What they don’t have is whether people are naturally “fast or slow twitch”. But this seems like a highly subjective and unreliable data point to me, unless you do DNA testing. And even then I’m not sure how good current science is, seems that we’re still a product of our environment as much as our genes.

Of course TR have all this information, and it’s their prerogative on how to handle and release findings. People are curious to know what the data reveals and there are some of us who are pretty research minded who wouldn’t mind analyzing if people are willing to participate.

There have been a few folks making a stink in some threads about TR not releasing more findings to “prove” stuff about their training methodology. This crowd sourcing process isn’t nearly as nice as tapping into the whole TR universe, but if people are truly curious on comparing, say, polarized vs purely sweet spot, this would give interested people an opportunity to share their data and do these comparisons

Don’t expect TR to release their data sets as its a competitive advantage for them. As it should be.

I might argue (in the intellectual sense of argue) that their data is going to be asymmetrical. They will have a large number of individuals who have done SSB I then II then Build then maybe Specialty. I expect the number of people that actually complete that full cycle and do it more than once is small.

With enough members though they can filter through to find completers and show that the program works. But works will be in terms of improvement from a baseline (starting RAMP test or FTP for most participants vs RAMP tests along the way).

What they may not know is if Program A beats B beats C and probably won’t have good data on any metric other than FTP as tested by RAMP. Meaning I will bet that of the completers defined above, very few will have done the right tests to flesh out a full power curve and TR data won’t readily show time to exhaustion.

Basically, when your primary metric is FTP defined by short tests, that is what you get. But there is a lot more to being good riding a bike than FTP defined by short tests. FTP tests are a proxy and while good, not great.


Here is something we could do:

“I’m a 45+ year old master’s athlete and I feel knackered and unable to complete the TR plan’s”

How about we compare the as written plans to plans with different work:recovery ratios?

Group A does SSB I+II then General Build as written.

Group B does same plan with 3:1 and 2:1 ratios and may substitute one of the weekend SST rides for a Z2 ride.

We can measure FTP according to the plans and we can ask some more subjective questions. Something we could do that TR can’t easily do is ask the participants to record other more subjective data.
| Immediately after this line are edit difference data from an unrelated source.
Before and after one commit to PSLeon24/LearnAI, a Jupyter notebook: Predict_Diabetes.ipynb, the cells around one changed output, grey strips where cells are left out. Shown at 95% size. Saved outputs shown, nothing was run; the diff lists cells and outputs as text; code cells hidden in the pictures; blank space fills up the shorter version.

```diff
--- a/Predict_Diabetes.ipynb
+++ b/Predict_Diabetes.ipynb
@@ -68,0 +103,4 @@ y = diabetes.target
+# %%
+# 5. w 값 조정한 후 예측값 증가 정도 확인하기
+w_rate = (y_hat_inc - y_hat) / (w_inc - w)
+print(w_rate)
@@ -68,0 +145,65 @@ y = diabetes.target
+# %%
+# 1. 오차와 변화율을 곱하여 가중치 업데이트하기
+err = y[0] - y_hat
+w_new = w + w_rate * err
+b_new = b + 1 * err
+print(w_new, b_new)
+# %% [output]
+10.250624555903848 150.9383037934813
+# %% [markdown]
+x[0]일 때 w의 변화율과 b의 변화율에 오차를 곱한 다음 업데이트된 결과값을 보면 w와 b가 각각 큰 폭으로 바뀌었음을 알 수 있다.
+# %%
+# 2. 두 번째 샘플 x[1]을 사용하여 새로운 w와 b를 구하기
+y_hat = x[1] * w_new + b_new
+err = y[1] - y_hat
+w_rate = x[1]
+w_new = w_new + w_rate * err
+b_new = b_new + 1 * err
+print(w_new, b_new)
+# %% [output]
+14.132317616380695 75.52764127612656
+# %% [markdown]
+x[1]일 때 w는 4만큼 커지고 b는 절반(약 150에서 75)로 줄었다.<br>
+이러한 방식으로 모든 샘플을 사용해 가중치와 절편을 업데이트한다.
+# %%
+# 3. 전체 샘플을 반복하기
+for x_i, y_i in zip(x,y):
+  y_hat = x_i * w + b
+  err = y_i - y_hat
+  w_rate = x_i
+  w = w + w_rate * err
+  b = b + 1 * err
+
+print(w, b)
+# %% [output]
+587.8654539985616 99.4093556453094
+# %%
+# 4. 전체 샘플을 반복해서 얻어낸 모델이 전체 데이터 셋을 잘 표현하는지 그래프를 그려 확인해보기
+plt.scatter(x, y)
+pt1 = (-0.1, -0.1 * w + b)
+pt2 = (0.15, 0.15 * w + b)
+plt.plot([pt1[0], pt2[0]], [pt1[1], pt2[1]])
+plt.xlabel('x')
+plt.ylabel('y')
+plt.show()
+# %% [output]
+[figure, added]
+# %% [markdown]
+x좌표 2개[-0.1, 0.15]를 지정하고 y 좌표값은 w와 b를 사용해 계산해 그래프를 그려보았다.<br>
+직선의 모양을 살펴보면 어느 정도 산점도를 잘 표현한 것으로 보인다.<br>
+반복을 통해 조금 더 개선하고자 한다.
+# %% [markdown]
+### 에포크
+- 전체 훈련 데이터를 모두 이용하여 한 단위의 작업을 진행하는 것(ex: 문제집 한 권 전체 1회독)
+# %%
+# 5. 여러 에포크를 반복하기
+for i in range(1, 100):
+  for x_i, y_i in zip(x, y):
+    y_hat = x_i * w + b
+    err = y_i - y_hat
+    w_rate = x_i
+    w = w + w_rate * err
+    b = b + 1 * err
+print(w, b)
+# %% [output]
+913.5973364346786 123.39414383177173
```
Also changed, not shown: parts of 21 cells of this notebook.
Fatigue and RPE for example.

At the end of the 20 weeks everyone will have done some good training (so everyone benefits), nobody “wastes” 20 weeks doing something too goofy, and we’d have good info about power curves (and we could do a full set of power tests before and after) and completability.
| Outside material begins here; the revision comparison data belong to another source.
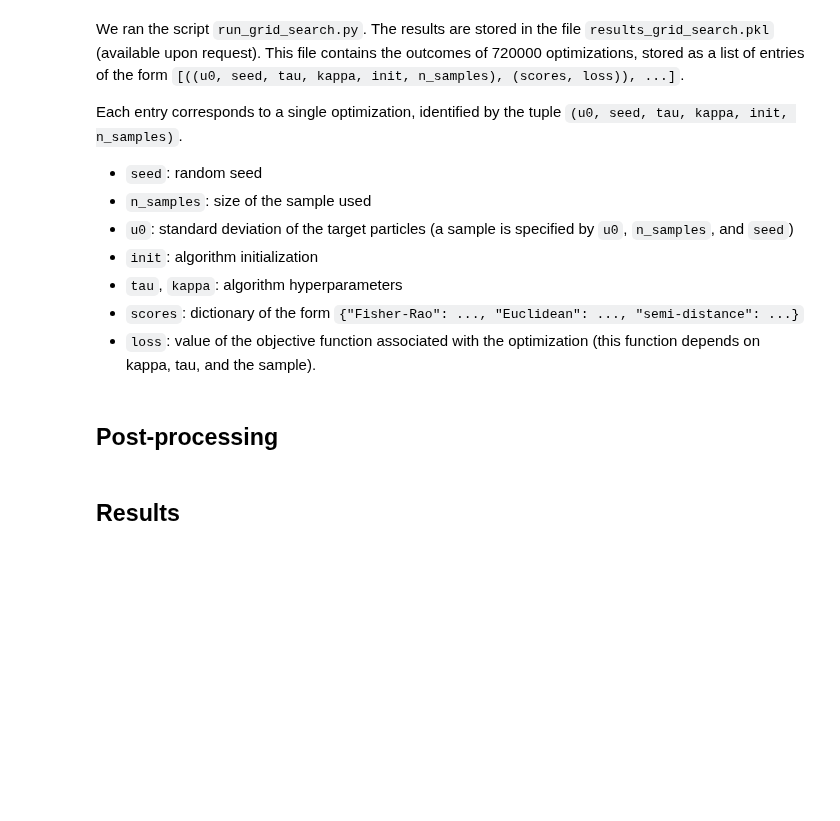
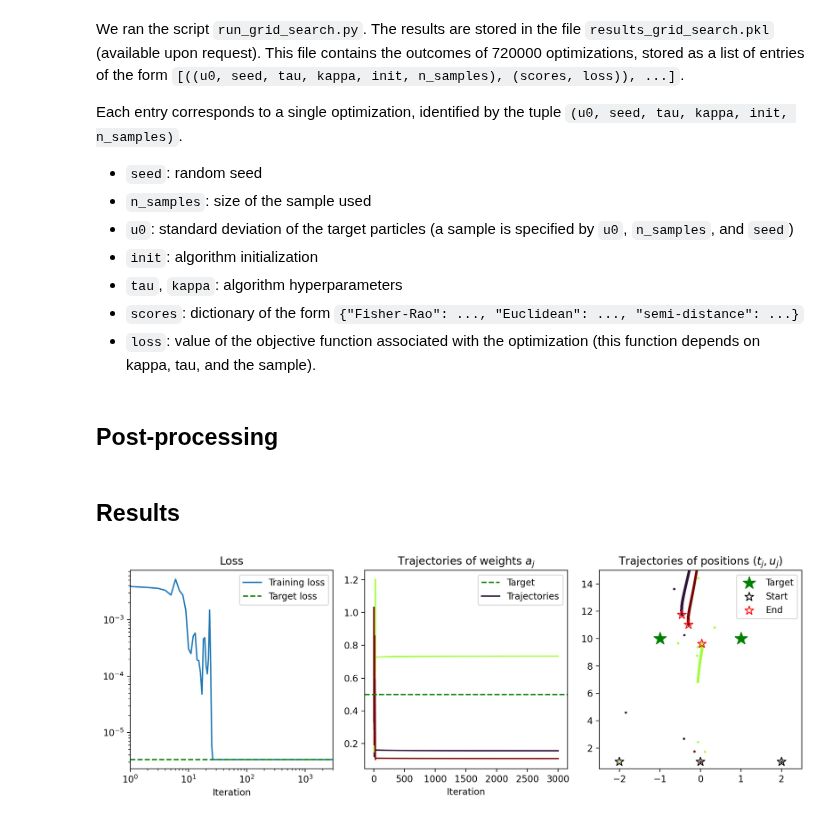
Before and after one commit to giardr/blasso_gmm_cpgd, a Jupyter notebook: cpgd_experiments.ipynb, the cells around one changed output. Cells and saved outputs as stored; diff of their text form; code cells hidden in the pictures; blank space fills up the shorter version.

```diff
--- a/cpgd_experiments.ipynb
+++ b/cpgd_experiments.ipynb
@@ -1301,3 +1358,33 @@ def plot_best_results(best_results):
+# %%
+u0=tab_u0[-1]
+tau=tab_tau[-1]
+kappa=tab_kappa[-6]
+n_samples=tab_n_samples[2]
+means_target = torch.tensor([[-1.0], [1.0]])
+sigmas_target = torch.tensor([[u0], [u0]])
+positions_target = torch.cat([means_target, sigmas_target], dim=-1)
+weights_target = 0.5 * torch.ones(2)
+
+target_gmm = make_diagonal_gmm(weights_target, means_target, sigmas_target)
+torch.manual_seed(tab_seed[0])
+samples = target_gmm.sample((n_samples,))
+
+# Optimization
+model = DiagonalGMMBlasso(kappa=kappa, y=samples, tau=tau, compute_norm_y=True)
+loss_target = compute_loss(model, means_target, sigmas_target, weights_target)
+
+iter_loss, iter_particles = adagrad_conic_optim(
+    model=model,
+    weights_init=tab_inits[0][:, -1],
+    positions_init=tab_inits[0][:, :-1],
+    n_iter=3000,
+    store_history=True
+)
+
+plot_all_1d(
+    iter_loss, iter_particles, loss_target, means_target, sigmas_target, weights_target, lim_axis=[-2.5,2.5,0.5,15])
+# %% [output]
+[figure, added]
 # %%
 import pickle
 
```
Also changed, not shown: parts of 11 cells of this notebook.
NOTE: I hypothesize that being able to complete the program for 20 weeks is a huge factor in improving.

If we could find participants, a Group C could be a POL type plan. Need someone to write out what that looks like.

If we had a good group of experienced cyclists we could also compare outcomes to their historic highs as a reference. TR won’t have that data.

I’m thinking out loud here so this is not to be taken as anything other than a conversation that might lead to something fun.


I do like the idea of crowd source science. I think the most difficult part of it would be to define a good research question. In my understanding, crowd science works well when you can make a lot of people do something very simple. Because of the high amount of data points, reliability doesn’t matter as much (statistics can identify outliers, for example). This is basically the opposite of having a small, well defined control group. I’d think that it would be difficult to exclude enough outside parameters to do a well-controlled study if coordinating it on here and relying on a lot of self-reported data.